The pictures are to be left out when the listing below is reproduced word for word.

▶ _Data extracts_:

+ + +

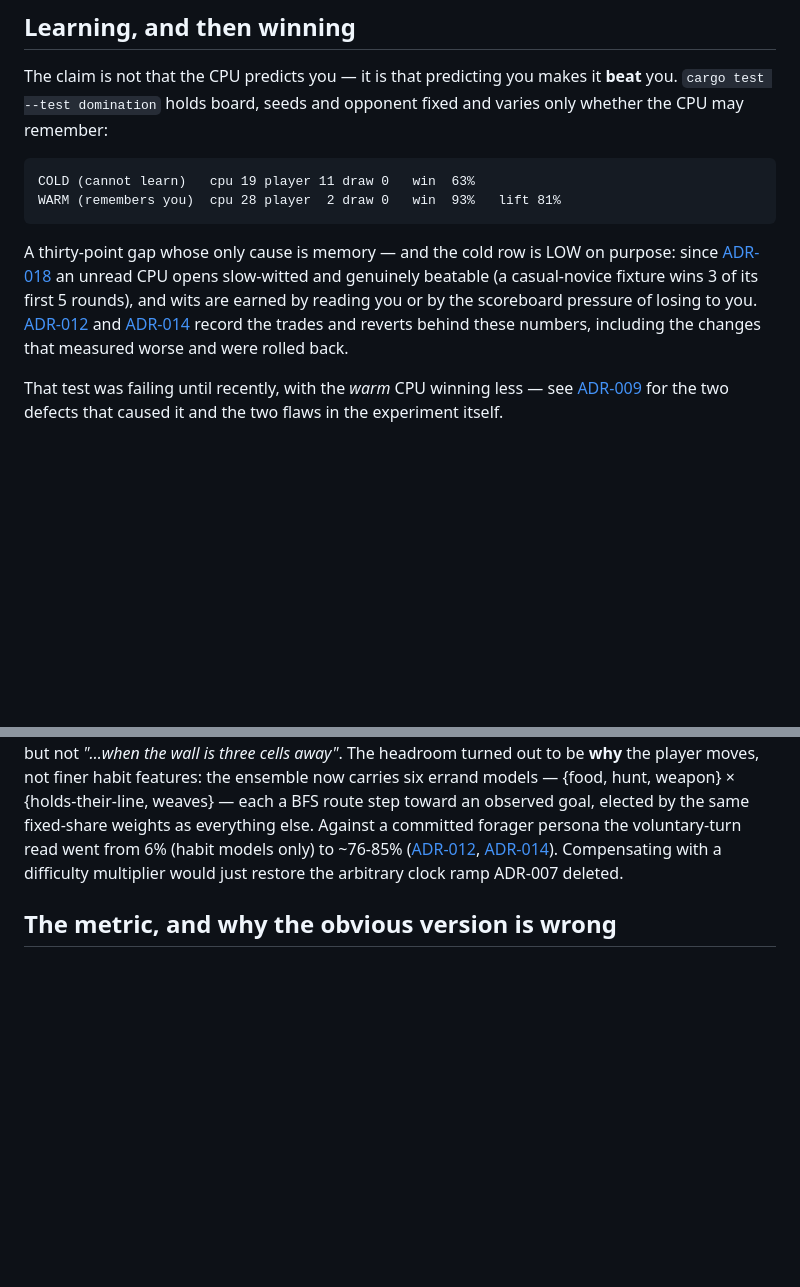
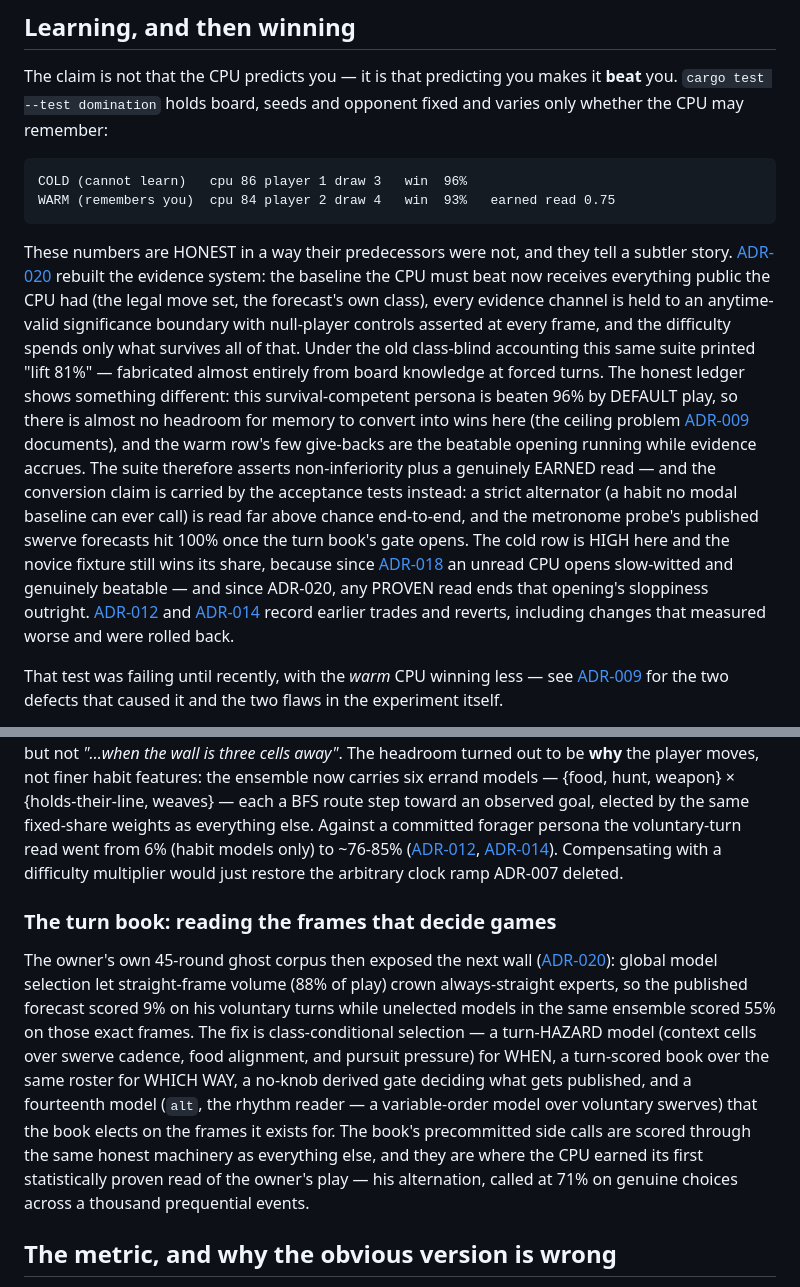
Before and after one commit to robertelee78/worm, a Markdown page: README.md, 2 parts joined by grey strips. GitHub-like rendering; blank space fills up the shorter version.

Commit message:
docs: README tells the honest-evidence story (ADR-020)
The domination numbers were from the class-blind era (fabricated lift
81%); the block now shows the honest ledger, explains the ceiling this
persona imposes on win-conversion, and points the conversion claim at
the acceptance tests. New section on the turn book and the rhythm
reader, with the owner-corpus receipts.

````diff
--- a/README.md
+++ b/README.md
@@ -50,19 +50,38 @@ The claim is not that the CPU predicts you — it is that predicting you makes i
 fixed and varies only whether the CPU may remember:
 
 ```
-COLD (cannot learn)   cpu 19 player 11 draw 0   win  63%
-WARM (remembers you)  cpu 28 player  2 draw 0   win  93%   lift 81%
+COLD (cannot learn)   cpu 86 player 1 draw 3   win  96%
+WARM (remembers you)  cpu 84 player 2 draw 4   win  93%   earned read 0.75
 ```
 
-A thirty-point gap whose only cause is memory — and the cold row is LOW
-on purpose: since [ADR-018](docs/adrs/018-the-beatable-opening.md) an
-unread CPU opens slow-witted and genuinely beatable (a casual-novice
-fixture wins 3 of its first 5 rounds), and wits are earned by reading
-you or by the scoreboard pressure of losing to you.
+These numbers are HONEST in a way their predecessors were not, and they
+tell a subtler story. [ADR-020](docs/adrs/020-the-turn-book.md) rebuilt
+the evidence system: the baseline the CPU must beat now receives
+everything public the CPU had (the legal move set, the forecast's own
+class), every evidence channel is held to an anytime-valid significance
+boundary with null-player controls asserted at every frame, and the
+difficulty spends only what survives all of that. Under the old
+class-blind accounting this same suite printed "lift 81%" — fabricated
+almost entirely from board knowledge at forced turns. The honest ledger
+shows something different: this survival-competent persona is beaten
+96% by DEFAULT play, so there is almost no headroom for memory to
+convert into wins here (the ceiling problem
+[ADR-009](docs/adrs/009-learning-must-convert-into-winning.md)
+documents), and the warm row's few give-backs are the beatable opening
+running while evidence accrues. The suite therefore asserts
+non-inferiority plus a genuinely EARNED read — and the conversion claim
+is carried by the acceptance tests instead: a strict alternator (a
+habit no modal baseline can ever call) is read far above chance
+end-to-end, and the metronome probe's published swerve forecasts hit
+100% once the turn book's gate opens. The cold row is HIGH here and the
+novice fixture still wins its share, because since
+[ADR-018](docs/adrs/018-the-beatable-opening.md) an unread CPU opens
+slow-witted and genuinely beatable — and since ADR-020, any PROVEN
+read ends that opening's sloppiness outright.
 [ADR-012](docs/adrs/012-two-swarm-findings-implemented.md) and
-[ADR-014](docs/adrs/014-the-codex-corrections.md) record the trades and
-reverts behind these numbers, including the changes that measured worse
-and were rolled back.
+[ADR-014](docs/adrs/014-the-codex-corrections.md) record earlier trades
+and reverts, including changes that measured worse and were rolled
+back.
 
 That test was failing until recently, with the *warm* CPU winning less — see
 [ADR-009](docs/adrs/009-learning-must-convert-into-winning.md) for the two
@@ -93,6 +112,25 @@ read went from 6% (habit models only) to ~76-85%
 [ADR-014](docs/adrs/014-the-codex-corrections.md)). Compensating with a
 difficulty multiplier would just restore the arbitrary clock ramp ADR-007
 deleted.
+
+### The turn book: reading the frames that decide games
+
+The owner's own 45-round ghost corpus then exposed the next wall
+([ADR-020](docs/adrs/020-the-turn-book.md)): global model selection let
+straight-frame volume (88% of play) crown always-straight experts, so
+the published forecast scored 9% on his voluntary turns while unelected
+models in the same ensemble scored 55% on those exact frames. The fix
+is class-conditional selection — a turn-HAZARD model (context cells
+over swerve cadence, food alignment, and pursuit pressure) for WHEN,
+a turn-scored book over the same roster for WHICH WAY, a no-knob
+derived gate deciding what gets published, and a fourteenth model
+(`alt`, the rhythm reader — a variable-order model over voluntary
+swerves) that the book elects on the frames it exists for. The book's
+precommitted side calls are scored through the same honest machinery
+as everything else, and they are where the CPU earned its first
+statistically proven read of the owner's play — his alternation,
+called at 71% on genuine choices across a thousand prequential
+events.
 
 ## The metric, and why the obvious version is wrong
 
````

+ + +

▶ _Problem solution_:
Before and after one commit to robertelee78/worm, a Markdown page: README.md, 2 parts joined by grey strips. GitHub-like rendering; blank space fills up the shorter version.

Commit message:
docs: README tells the honest-evidence story (ADR-020)
The domination numbers were from the class-blind era (fabricated lift
81%); the block now shows the honest ledger, explains the ceiling this
persona imposes on win-conversion, and points the conversion claim at
the acceptance tests. New section on the turn book and the rhythm
reader, with the owner-corpus receipts.

````diff
--- a/README.md
+++ b/README.md
@@ -50,19 +50,38 @@ The claim is not that the CPU predicts you — it is that predicting you makes i
 fixed and varies only whether the CPU may remember:
 
 ```
-COLD (cannot learn)   cpu 19 player 11 draw 0   win  63%
-WARM (remembers you)  cpu 28 player  2 draw 0   win  93%   lift 81%
+COLD (cannot learn)   cpu 86 player 1 draw 3   win  96%
+WARM (remembers you)  cpu 84 player 2 draw 4   win  93%   earned read 0.75
 ```
 
-A thirty-point gap whose only cause is memory — and the cold row is LOW
-on purpose: since [ADR-018](docs/adrs/018-the-beatable-opening.md) an
-unread CPU opens slow-witted and genuinely beatable (a casual-novice
-fixture wins 3 of its first 5 rounds), and wits are earned by reading
-you or by the scoreboard pressure of losing to you.
+These numbers are HONEST in a way their predecessors were not, and they
+tell a subtler story. [ADR-020](docs/adrs/020-the-turn-book.md) rebuilt
+the evidence system: the baseline the CPU must beat now receives
+everything public the CPU had (the legal move set, the forecast's own
+class), every evidence channel is held to an anytime-valid significance
+boundary with null-player controls asserted at every frame, and the
+difficulty spends only what survives all of that. Under the old
+class-blind accounting this same suite printed "lift 81%" — fabricated
+almost entirely from board knowledge at forced turns. The honest ledger
+shows something different: this survival-competent persona is beaten
+96% by DEFAULT play, so there is almost no headroom for memory to
+convert into wins here (the ceiling problem
+[ADR-009](docs/adrs/009-learning-must-convert-into-winning.md)
+documents), and the warm row's few give-backs are the beatable opening
+running while evidence accrues. The suite therefore asserts
+non-inferiority plus a genuinely EARNED read — and the conversion claim
+is carried by the acceptance tests instead: a strict alternator (a
+habit no modal baseline can ever call) is read far above chance
+end-to-end, and the metronome probe's published swerve forecasts hit
+100% once the turn book's gate opens. The cold row is HIGH here and the
+novice fixture still wins its share, because since
+[ADR-018](docs/adrs/018-the-beatable-opening.md) an unread CPU opens
+slow-witted and genuinely beatable — and since ADR-020, any PROVEN
+read ends that opening's sloppiness outright.
 [ADR-012](docs/adrs/012-two-swarm-findings-implemented.md) and
-[ADR-014](docs/adrs/014-the-codex-corrections.md) record the trades and
-reverts behind these numbers, including the changes that measured worse
-and were rolled back.
+[ADR-014](docs/adrs/014-the-codex-corrections.md) record earlier trades
+and reverts, including changes that measured worse and were rolled
+back.
 
 That test was failing until recently, with the *warm* CPU winning less — see
 [ADR-009](docs/adrs/009-learning-must-convert-into-winning.md) for the two
@@ -93,6 +112,25 @@ read went from 6% (habit models only) to ~76-85%
 [ADR-014](docs/adrs/014-the-codex-corrections.md)). Compensating with a
 difficulty multiplier would just restore the arbitrary clock ramp ADR-007
 deleted.
+
+### The turn book: reading the frames that decide games
+
+The owner's own 45-round ghost corpus then exposed the next wall
+([ADR-020](docs/adrs/020-the-turn-book.md)): global model selection let
+straight-frame volume (88% of play) crown always-straight experts, so
+the published forecast scored 9% on his voluntary turns while unelected
+models in the same ensemble scored 55% on those exact frames. The fix
+is class-conditional selection — a turn-HAZARD model (context cells
+over swerve cadence, food alignment, and pursuit pressure) for WHEN,
+a turn-scored book over the same roster for WHICH WAY, a no-knob
+derived gate deciding what gets published, and a fourteenth model
+(`alt`, the rhythm reader — a variable-order model over voluntary
+swerves) that the book elects on the frames it exists for. The book's
+precommitted side calls are scored through the same honest machinery
+as everything else, and they are where the CPU earned its first
+statistically proven read of the owner's play — his alternation,
+called at 71% on genuine choices across a thousand prequential
+events.
 
 ## The metric, and why the obvious version is wrong
 
````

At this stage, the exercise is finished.